At a recent East Meets West Zoom about post-lockdown Rural Touring, theatre-maker Tilly Branson spoke eloquently about the pressing need to reflect on how we operated before COVID-19 arrived, to listen and learn from one another about what was working and especially about what wasn’t, and to collaborate in ways that truly support and protect the wellbeing of everyone working in our sector and the audiences who we serve. 

Tilly shunned the very idea of “the new normal” and replaced it with something much more inviting: “a changing world”. Having dropped this depth charge, the community were quick to embrace the phrase. Philippa Cross from Talking Birds commented: 

“I much prefer the phrase ‘a changed world’ to ‘a new normal’ – and I’d actually like to talk about a changing world – because over the next few months and years, things will go on changing… It’s a good reminder for us not to get complacent in the future.” 

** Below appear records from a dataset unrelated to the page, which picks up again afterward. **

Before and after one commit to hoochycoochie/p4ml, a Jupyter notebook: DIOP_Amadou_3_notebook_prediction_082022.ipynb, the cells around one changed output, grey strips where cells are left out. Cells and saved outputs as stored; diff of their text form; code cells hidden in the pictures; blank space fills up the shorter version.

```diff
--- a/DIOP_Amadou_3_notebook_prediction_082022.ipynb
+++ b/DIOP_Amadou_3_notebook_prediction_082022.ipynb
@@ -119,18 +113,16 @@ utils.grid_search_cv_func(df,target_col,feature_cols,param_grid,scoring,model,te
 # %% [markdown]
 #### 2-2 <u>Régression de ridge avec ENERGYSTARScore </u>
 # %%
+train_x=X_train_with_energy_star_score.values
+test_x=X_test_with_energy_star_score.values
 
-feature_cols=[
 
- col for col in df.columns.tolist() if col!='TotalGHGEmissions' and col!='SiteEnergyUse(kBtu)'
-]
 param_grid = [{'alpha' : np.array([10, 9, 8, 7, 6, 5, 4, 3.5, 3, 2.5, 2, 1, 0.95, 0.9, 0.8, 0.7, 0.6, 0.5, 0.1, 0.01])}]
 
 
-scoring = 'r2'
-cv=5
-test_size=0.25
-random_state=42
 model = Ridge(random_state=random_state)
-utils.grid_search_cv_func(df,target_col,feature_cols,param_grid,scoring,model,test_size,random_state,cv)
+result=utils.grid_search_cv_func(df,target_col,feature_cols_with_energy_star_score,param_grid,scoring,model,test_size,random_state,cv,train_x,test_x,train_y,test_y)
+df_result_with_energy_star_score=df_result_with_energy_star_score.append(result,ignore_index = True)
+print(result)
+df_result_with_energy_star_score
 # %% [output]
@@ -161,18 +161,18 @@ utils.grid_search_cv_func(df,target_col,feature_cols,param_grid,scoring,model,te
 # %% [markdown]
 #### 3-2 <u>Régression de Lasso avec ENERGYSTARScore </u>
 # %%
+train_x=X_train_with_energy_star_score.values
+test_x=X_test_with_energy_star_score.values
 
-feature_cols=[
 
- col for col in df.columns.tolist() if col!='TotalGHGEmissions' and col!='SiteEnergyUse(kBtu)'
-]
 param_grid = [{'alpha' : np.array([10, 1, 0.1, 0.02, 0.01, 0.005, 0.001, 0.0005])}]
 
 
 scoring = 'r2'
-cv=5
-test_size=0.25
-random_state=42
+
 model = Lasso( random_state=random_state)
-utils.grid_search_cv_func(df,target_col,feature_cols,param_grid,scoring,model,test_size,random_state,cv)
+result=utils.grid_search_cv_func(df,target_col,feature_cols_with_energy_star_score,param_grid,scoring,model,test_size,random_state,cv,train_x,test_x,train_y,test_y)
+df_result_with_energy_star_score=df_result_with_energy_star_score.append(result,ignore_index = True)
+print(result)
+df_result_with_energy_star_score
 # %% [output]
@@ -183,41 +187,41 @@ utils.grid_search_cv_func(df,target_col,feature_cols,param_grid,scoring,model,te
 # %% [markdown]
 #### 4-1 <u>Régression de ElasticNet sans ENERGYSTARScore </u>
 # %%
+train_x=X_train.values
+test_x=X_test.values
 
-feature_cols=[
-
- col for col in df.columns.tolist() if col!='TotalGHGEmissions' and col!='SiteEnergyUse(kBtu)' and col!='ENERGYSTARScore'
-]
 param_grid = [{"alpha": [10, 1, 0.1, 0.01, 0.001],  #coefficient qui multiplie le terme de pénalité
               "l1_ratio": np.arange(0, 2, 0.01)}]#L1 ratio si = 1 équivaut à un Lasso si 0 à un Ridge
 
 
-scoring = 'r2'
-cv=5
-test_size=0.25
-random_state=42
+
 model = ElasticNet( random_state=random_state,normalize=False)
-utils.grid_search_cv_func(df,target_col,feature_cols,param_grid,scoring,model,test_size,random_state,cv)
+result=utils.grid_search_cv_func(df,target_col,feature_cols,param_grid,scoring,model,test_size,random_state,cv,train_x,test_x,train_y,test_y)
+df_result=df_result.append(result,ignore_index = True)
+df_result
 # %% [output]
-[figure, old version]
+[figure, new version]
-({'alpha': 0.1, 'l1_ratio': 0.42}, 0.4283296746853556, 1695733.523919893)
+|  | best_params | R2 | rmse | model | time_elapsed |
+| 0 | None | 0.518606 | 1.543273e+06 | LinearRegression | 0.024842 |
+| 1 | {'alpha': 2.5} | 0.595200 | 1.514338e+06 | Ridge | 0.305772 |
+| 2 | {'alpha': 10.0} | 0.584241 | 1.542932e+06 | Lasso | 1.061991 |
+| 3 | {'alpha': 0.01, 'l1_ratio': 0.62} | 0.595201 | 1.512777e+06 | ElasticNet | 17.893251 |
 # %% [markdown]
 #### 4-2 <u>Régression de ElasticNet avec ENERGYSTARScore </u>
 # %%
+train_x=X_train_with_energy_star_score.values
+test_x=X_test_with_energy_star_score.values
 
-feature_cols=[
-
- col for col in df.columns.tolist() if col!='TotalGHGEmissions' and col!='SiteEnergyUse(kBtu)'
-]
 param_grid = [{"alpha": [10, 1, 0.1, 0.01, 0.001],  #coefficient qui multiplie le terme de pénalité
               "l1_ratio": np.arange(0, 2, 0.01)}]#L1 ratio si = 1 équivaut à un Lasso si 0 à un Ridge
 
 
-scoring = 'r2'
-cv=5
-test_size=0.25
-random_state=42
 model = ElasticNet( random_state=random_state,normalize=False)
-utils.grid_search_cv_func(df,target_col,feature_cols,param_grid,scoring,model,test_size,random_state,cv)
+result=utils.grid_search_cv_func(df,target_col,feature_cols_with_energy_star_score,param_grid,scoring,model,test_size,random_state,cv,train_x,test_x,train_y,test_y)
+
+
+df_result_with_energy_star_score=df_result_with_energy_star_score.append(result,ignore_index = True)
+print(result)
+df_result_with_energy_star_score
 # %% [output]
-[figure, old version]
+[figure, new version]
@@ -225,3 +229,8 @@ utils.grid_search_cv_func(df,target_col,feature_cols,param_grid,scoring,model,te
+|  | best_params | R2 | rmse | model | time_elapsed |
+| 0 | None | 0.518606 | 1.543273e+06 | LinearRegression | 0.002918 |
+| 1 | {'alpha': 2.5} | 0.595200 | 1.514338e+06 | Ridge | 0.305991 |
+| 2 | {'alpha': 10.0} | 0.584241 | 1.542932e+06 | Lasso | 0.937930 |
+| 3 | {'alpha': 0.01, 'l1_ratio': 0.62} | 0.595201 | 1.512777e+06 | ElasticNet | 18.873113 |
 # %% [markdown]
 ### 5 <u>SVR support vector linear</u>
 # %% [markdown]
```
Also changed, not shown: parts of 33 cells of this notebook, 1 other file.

If this pandemic has taught us anything, it’s that many of the structures on which our sector is built are precarious. But if we are honest with ourselves, we’ve always known this, deep down. We’ve been presented with a chance to break the cycle and bring about some fundamental changes. Achieving that is ultimately a question of how much effort each of us is willing to put in and how brave we’re willing to be in shaking things up further.

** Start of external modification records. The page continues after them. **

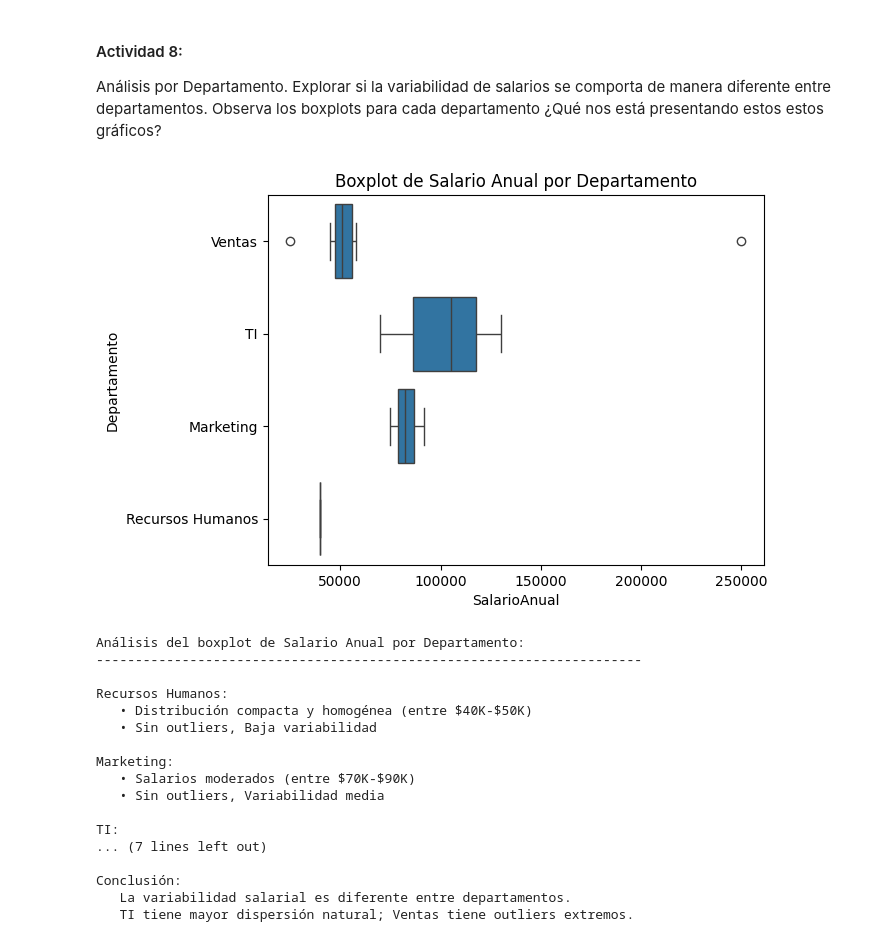
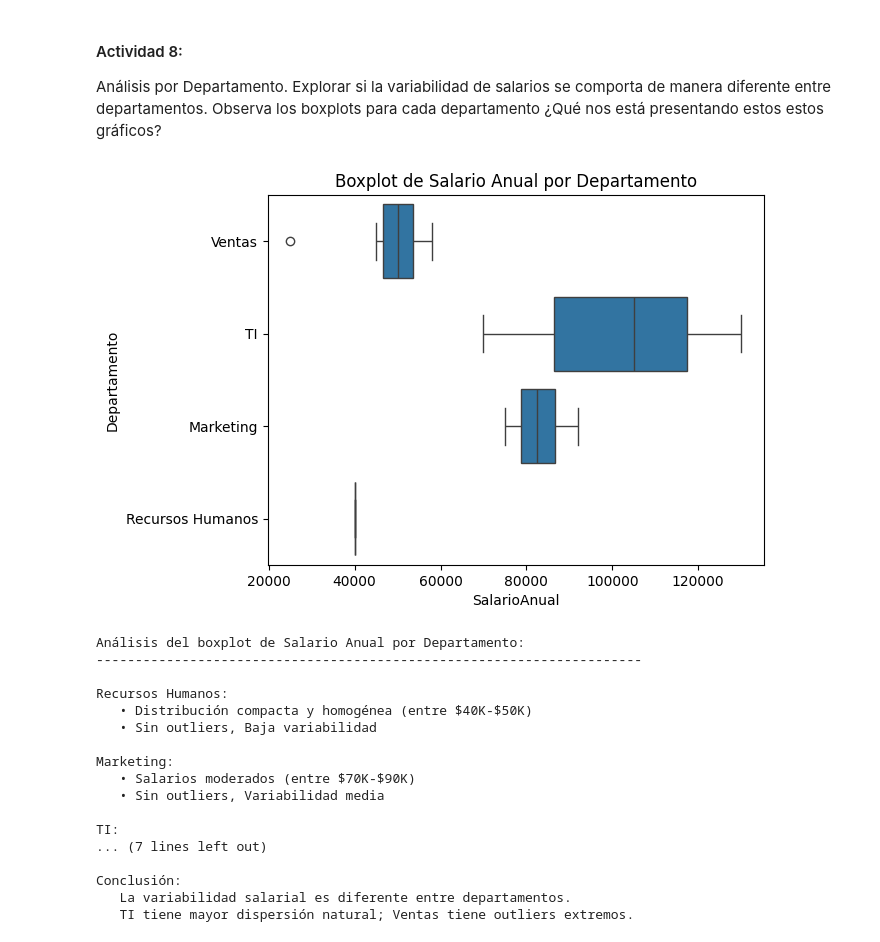
Before and after one commit to paulzamm/CB-Data-Foundation, a Jupyter notebook: src/Actividad_empleados_Sesion12.ipynb, the cells around one changed output. Drawn from its saved outputs; the diff is of its cells as text; code cells hidden in the pictures.

```diff
--- a/src/Actividad_empleados_Sesion12.ipynb
+++ b/src/Actividad_empleados_Sesion12.ipynb
@@ -268,35 +268,35 @@ Análisis de los cambios:
 
 Análisis por Departamento. Explorar si la variabilidad de salarios se comporta de manera diferente entre departamentos. Observa los boxplots para cada departamento ¿Qué nos está presentando estos estos gráficos?
 # %%
-sns.boxplot(data=df, x='SalarioAnual', y='Departamento')
+sns.boxplot(data=df_clean, x='SalarioAnual', y='Departamento')
 plt.title('Boxplot de Salario Anual por Departamento')
 plt.show()
 
 print("Análisis del boxplot de Salario Anual por Departamento:")
 print("-" * 70)
 
 print("\nRecursos Humanos:")
 print("   • Distribución compacta y homogénea (entre $40K-$50K)")
 print("   • Sin outliers, Baja variabilidad")
 
 print("\nMarketing:")
 print("   • Salarios moderados (entre $70K-$90K)")
 print("   • Sin outliers, Variabilidad media")
 
 print("\nTI:")
 print("   • Salarios más altos (entre $80K-$130K)")
 print("   • Mayor dispersión, Alta variabilidad por especialización")
 
 print("\nVentas:")
-print("   • 2 outliers: inferior (entre $35K) y superior (entre $250K)")
+print("   • 1 outlier: inferior (entre $25K)")
 print("   • El outlier superior distorsiona la distribución general")
 print("   • Mediana concentrada pero valores extremos")
 
 print("\nConclusión:")
 print("   La variabilidad salarial es diferente entre departamentos.")
 print("   TI tiene mayor dispersión natural; Ventas tiene outliers extremos.")
 # %% [output]
-[figure, old version]
+[figure, new version]
 Análisis del boxplot de Salario Anual por Departamento:
 ----------------------------------------------------------------------
 
```
Also changed, not shown: parts of 7 cells of this notebook, 5 other files.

Taking Tilly and Philippa’s provocations as our starting point, our theme for September and October on the East Meets West Hub is ‘A Changing World’. Over the next eight weeks, through a series of articles, interviews, guest editorials and much more, we’ll be pondering what this landscape could look like and highlighting some of the brilliant initiatives that are already starting to take shape. And this isn’t just about us telling you what other people think – we also want to hear from you, too, through polls, comment threads and original posts. Your regional sector needs you – so what are you going to do to help reactivate it?

Head over to the Hub now!